Print Edition: May 20, 2015
The winter semester ends with the squirmy recognition of how long it’s been since I cleaned anything. My couch is no longer a couch but a nest formed by the accoutrements of final paper writing: mugs and glasses, fading pens, and stacks of overdue library books. So the brighter, longer days of spring’s sudden onset bring the undeniable impulse to clean. And, since the end of a semester often heralds changes — whether a new job, no job, or just a new set of classes — it’s also a time to evaluate what stuff needs to stay, and what must go.
This impulse isn’t limited to students; one of the by-products of living in a society with so much stuff is that it all tends to accumulate. There are the freebies, the items your parents offloaded to you when they went through their stuff, stuff you thought you needed or wanted and never used, stuff people gave you for your birthday or Christmas that you didn’t know what to do with: all this stuff stuffed in your closet, gathering life-force like the monster you were terrified of as a child, breathing heavily behind the doors, waiting to emerge and suffocate you in your sleep.
So there’s got to be a time, a place, and a means to get rid of all this stuff. Spring cleaning is a practice that goes way back and is often associated with times of beginning and new growth. In some traditions it marks the start of a new year; just as we resolve to make internal improvements, we make the space to be better people. It’s not just a matter of reorganizing cupboards or cleaning oft-neglected areas. It’s an opportunity to reassess which material objects deserve a place in your life, to downsize, and to unclutter.
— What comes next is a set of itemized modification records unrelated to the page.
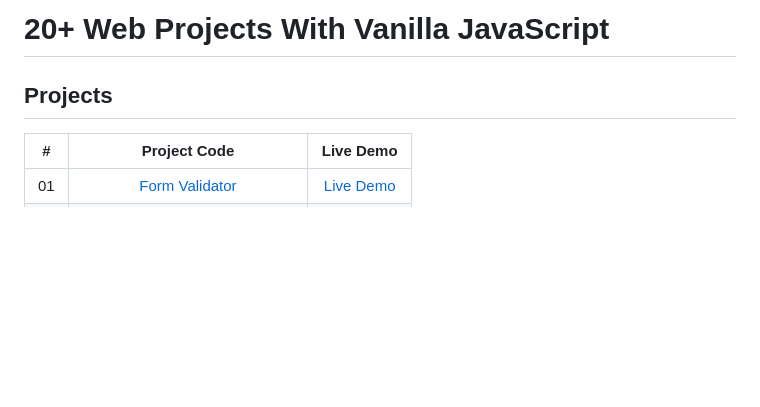
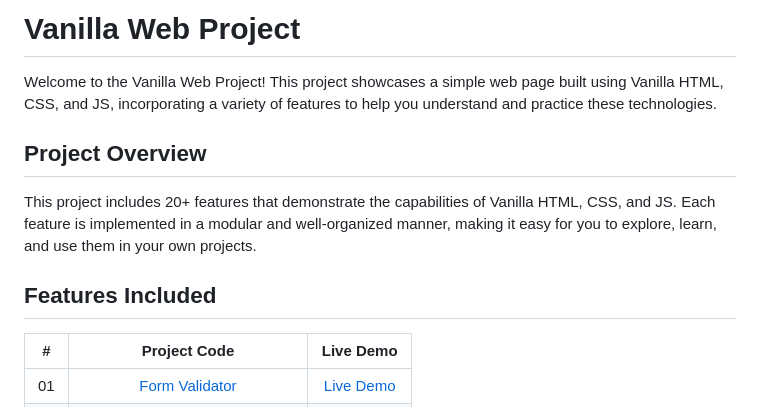
Before and after one commit to Osamamohammed-eslam/25-Plus-Vanilla-Web-Projects, a Markdown page: README.md, the part around the change. Rendered like a GitHub page; blank space fills up the shorter version.

```diff
--- a/README.md
+++ b/README.md
@@ -1,6 +1,12 @@
-# 20+ Web Projects With Vanilla JavaScript
+# Vanilla Web Project
 
-## Projects
+Welcome to the Vanilla Web Project! This project showcases a simple web page built using Vanilla HTML, CSS, and JS, incorporating a variety of features to help you understand and practice these technologies.
+
+## Project Overview
+
+This project includes 20+ features that demonstrate the capabilities of Vanilla HTML, CSS, and JS. Each feature is implemented in a modular and well-organized manner, making it easy for you to explore, learn, and use them in your own projects.
+
+## Features Included
 
 |  #  |                          Project Code                           |                         Live Demo                                              |
 | :-: | :-------------------------------------------------------------: | :-----------------------------------------------------------------------------:|
```
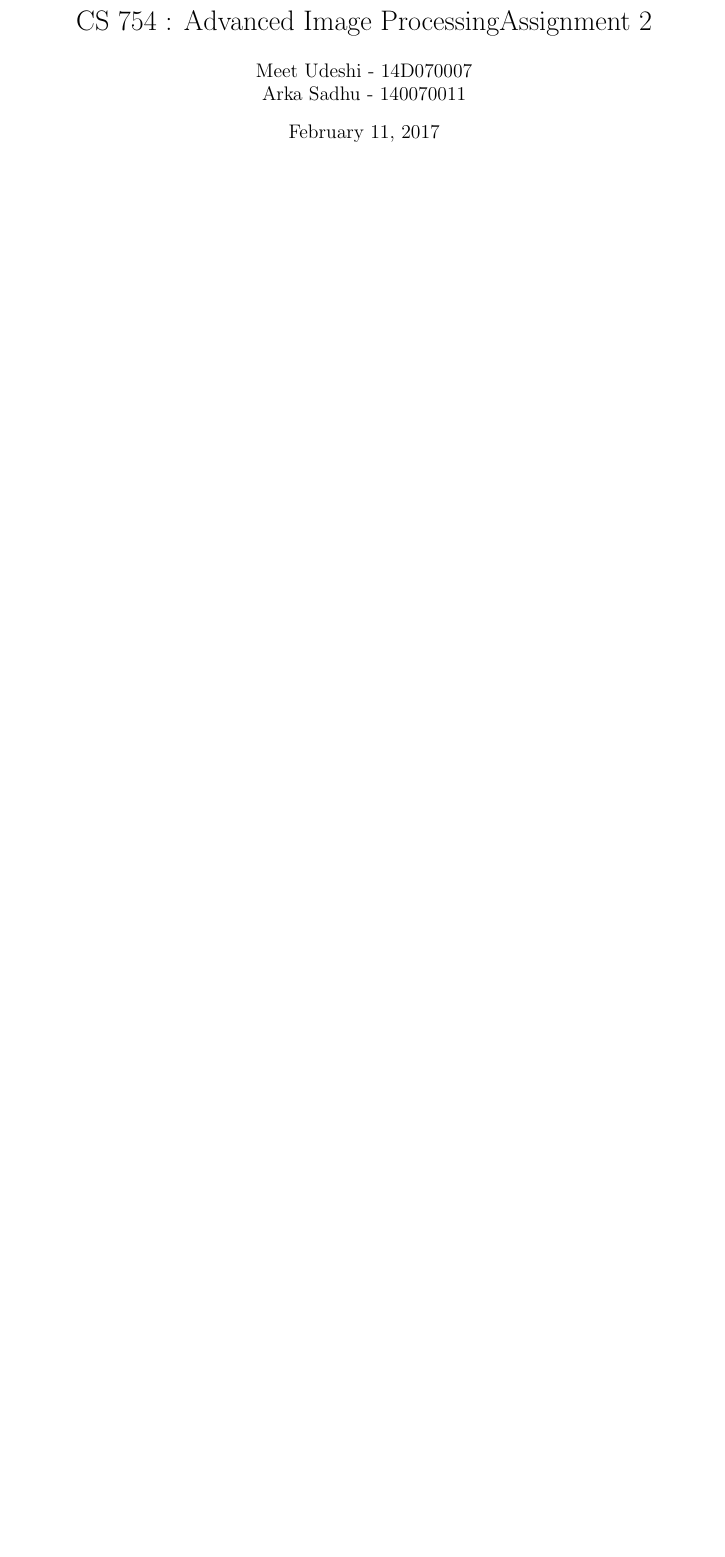
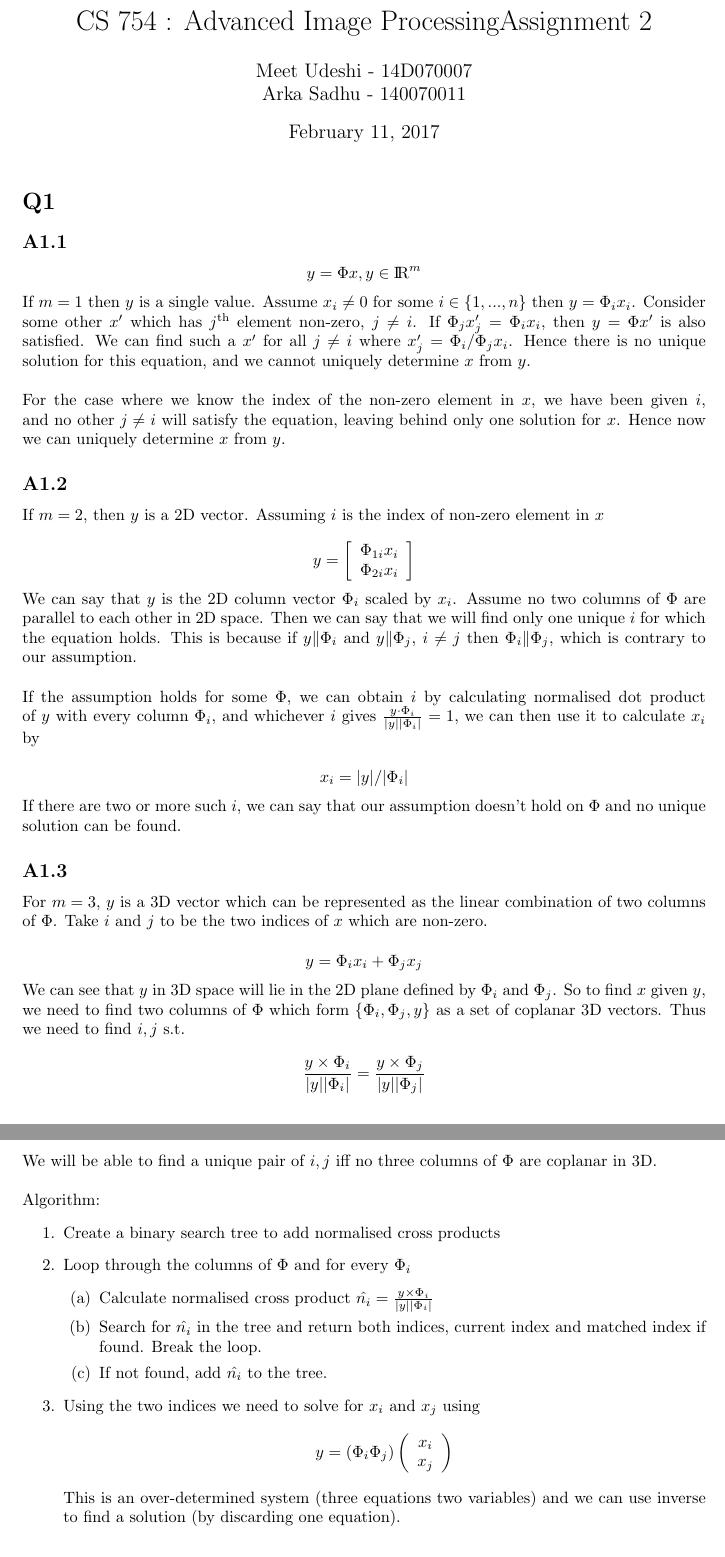
Before and after one commit to udiboy1209/advanced_image_processing, a LaTeX problem sheet (hw2/report/hw2.tex): part of page 1 of 2 before the commit and two parts of pages 1 and 2 of 3 after it, the two joined at a grey line, cut so that both start at the same text, the shorter picture padded with empty space. Compiled offline with pdfLaTeX.

Commit message:
Added q1 part a,b,c. Part d remaining

```diff
--- a/hw2/report/hw2.tex
+++ b/hw2/report/hw2.tex
@@ -14,6 +14,8 @@
 \usepackage{enumerate}
 \usepackage{amsmath}
 
+\setlength{\parindent}{0pt}
+
 \title{CS 754 : Advanced Image ProcessingAssignment 2}
 \author{Meet Udeshi - 14D070007\\
   Arka Sadhu - 140070011\\
@@ -22,6 +24,86 @@
 
 \begin{document}
 \maketitle
+
+\section*{Q1}
+\subsection*{A1.1}
+
+$$ y = \Phi x, y\in \text{I\!R}^{m}$$
+
+If $m=1$ then $y$ is a single value. Assume $x_i\neq 0$ for some $i \in \{1,...,n\}$
+then $y = \Phi_i x_i$.
+Consider some other $x'$ which has $j^{\text{th}}$ element non-zero, $j\neq i$.
+If $\Phi_j x'_j = \Phi_i x_i$, then $y=\Phi x'$ is also satisfied. We can find
+such a $x'$ for all $j\neq i$ where $x'_j = \Phi_i/\Phi_j x_i$.
+Hence there is no unique solution for this equation, and we cannot uniquely determine $x$ from
+$y$.
+\\
+\\
+For the case where we know the index of the non-zero element in $x$, we have been given
+$i$, and no other $j\neq i$ will satisfy the equation, leaving behind only one solution for $x$. Hence now we can uniquely determine $x$ from $y$.
+
+\subsection*{A1.2}
+
+If $m=2$, then $y$ is a 2D vector. Assuming $i$ is the index of non-zero element in
+$x$
+
+$$ y = \left[
+            \begin{array}{c}
+                \Phi_{1i}x_i\\
+                \Phi_{2i}x_i
+            \end{array}
+       \right]
+$$
+
+We can say that $y$ is the 2D column vector $\Phi_i$ scaled by $x_i$. Assume no two columns
+of $\Phi$ are parallel to each other in 2D space. Then we can say that we will find only
+one unique $i$ for which the equation holds. This is because if $y \| \Phi_i$ and
+$y \| \Phi_j$, $i\neq j$ then $\Phi_i \| \Phi_j$, which is contrary to our assumption.
+\\
+\\
+If the assumption holds for some $\Phi$, we can obtain $i$ by calculating
+normalised dot product of $y$ with every column $\Phi_i$, and whichever $i$ gives
+ $\frac{y\cdot\Phi_i}{|y||\Phi_i|} = 1$, we can then use it to calculate $x_i$ by
+
+$$x_i = |y|/|\Phi_i| $$
+
+If there are two or more such $i$, we can say that our assumption doesn't hold on $\Phi$ and
+no unique solution can be found.
+
+\subsection*{A1.3}
+
+For $m=3$, $y$ is a 3D vector which can be represented as the linear combination
+of two columns of $\Phi$. Take $i$ and $j$ to be the two indices of $x$ which are
+non-zero.
+
+$$ y = \Phi_i x_i + \Phi_j x_j $$
+
+We can see that $y$ in 3D space will lie in the 2D plane defined by $\Phi_i$ and
+$\Phi_j$. So to find $x$ given $y$, we need to find two columns of $\Phi$ which form
+$\{\Phi_i,\Phi_j,y\}$ as a set of coplanar 3D vectors. Thus we need to find $i,j$ s.t.
+
+$$ \frac{y\times\Phi_i}{|y||\Phi_i|} = \frac{y\times\Phi_j}{|y||\Phi_j|} $$
+
+We will be able to find a unique pair of $i,j$ iff no three columns of $\Phi$ are coplanar
+in 3D.
+\\
+\\
+Algorithm:
+\begin{enumerate}
+    \item{Create a binary search tree to add normalised cross products}
+    \item{Loop through the columns of $\Phi$ and for every $\Phi_i$
+    \begin{enumerate}
+        \item{Calculate normalised cross product $\hat{n_i} =  \frac{y\times\Phi_i}{|y||\Phi_i|}$}
+        \item{Search for $\hat{n_i}$ in the tree and return both indices,
+            current index and matched index if found. Break the loop.}
+        \item{If not found, add $\hat{n_i}$ to the tree.}
+    \end{enumerate}
+    }
+    \item{Using the two indices we need to solve for $x_i$ and $x_j$ using
+          $$y = (\Phi_i \Phi_j)\left(\begin{array}{c} x_i\\ x_j \end{array}\right) $$
+          This is an over-determined system (three equations two variables)
+          and we can use inverse to find a solution (by discarding one equation).}
+\end{enumerate}
 
 \section*{Q2}
 \subsection*{A2.3}
```
Also changed, not shown: hw2/report/hw2.pdf.
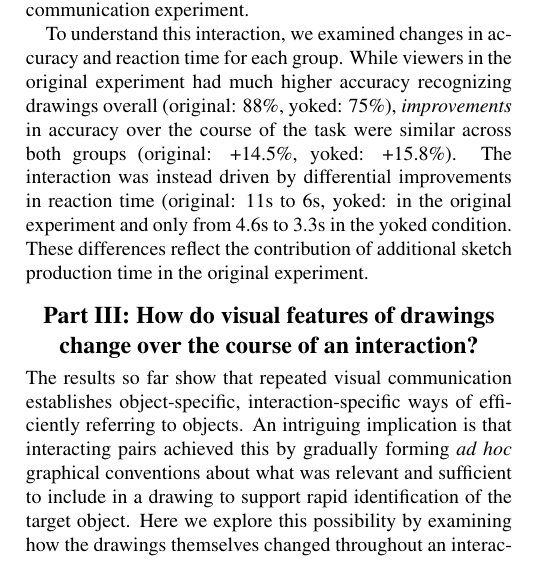
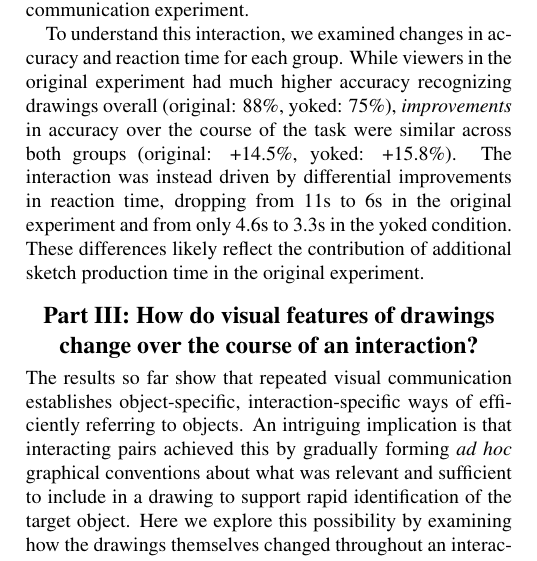
Before and after one commit to judithfan/graphical_conventions_latex, a LaTeX paper (cogsci19/graphical_conventions.tex): part of one column of page 4 of 7, cut so that both start at the same text. Compiled offline with pdfLaTeX.

Commit message:
finish paragraph

```diff
--- a/cogsci19/graphical_conventions.tex
+++ b/cogsci19/graphical_conventions.tex
@@ -399,8 +399,8 @@ strong main effect of repetition ($b = 0.23, ~t = 12.8,~p < 0.001$), as well as
 To understand this interaction, we examined changes in accuracy and reaction time for each group.
 While viewers in the original experiment had much higher accuracy recognizing drawings overall (original: 88\%, yoked: 75\%), %, $t = 6.2, ~p < 0.001$
 \emph{improvements} in accuracy over the course of the task were similar across both groups (original: +14.5\%, yoked: +15.8\%).
-The interaction was instead driven by differential improvements in reaction time (original: 11s to 6s, yoked:  in the original experiment and only from 4.6s to 3.3s in the yoked condition.
-These differences reflect the contribution of additional sketch production time in the original experiment.
+The interaction was instead driven by differential improvements in reaction time, dropping from 11s to 6s in the original experiment and from only 4.6s to 3.3s in the yoked condition.
+These differences likely reflect the contribution of additional sketch production time in the original experiment.
 
 %%% BIS LMER
 % Linear mixed model fit by REML. t-tests use Satterthwaite's method ['lmerModLmerTest']
```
But the problem arises: how do we dispose of the old without being irresponsibly wasteful?
Mission takes it to the curb. Every year they hold Spring Clean-up Week (this year it was May 4 to 8) during which households can put out additional waste on collection days as well as kicking other items to the curb like small pieces of furniture or appliances, and other random bits of basement detritus. During the week, people keep an eye out for free curbside treasures which may find new life in their homes, thereby reducing the amount of waste that goes unnecessarily to landfills. Manageable, contained items left behind are either recycled or disposed of appropriately by the City.
This strikes me as a better way to deal with spring cleaning than posting that old end table on Craigslist or taking items that no one wants to the dump. There are donation bins for clothes and books, and some items can be taken to second-hand stores, but, right or wrong, many consider it to be too much effort when they have a lot of items they want to disappear. Much of what accumulates at city dumps could be fixed or repurposed. So the main benefit of Spring Clean-up Week is that it takes a lot of the hassle out of discarding no-longer-welcome stuff, within reason.
There are limits and rules, but overall the practice is responsive to city-dwellers’ needs to clean up and improve their living spaces. It’s a practice other cities, like Abbotsford, should strongly consider.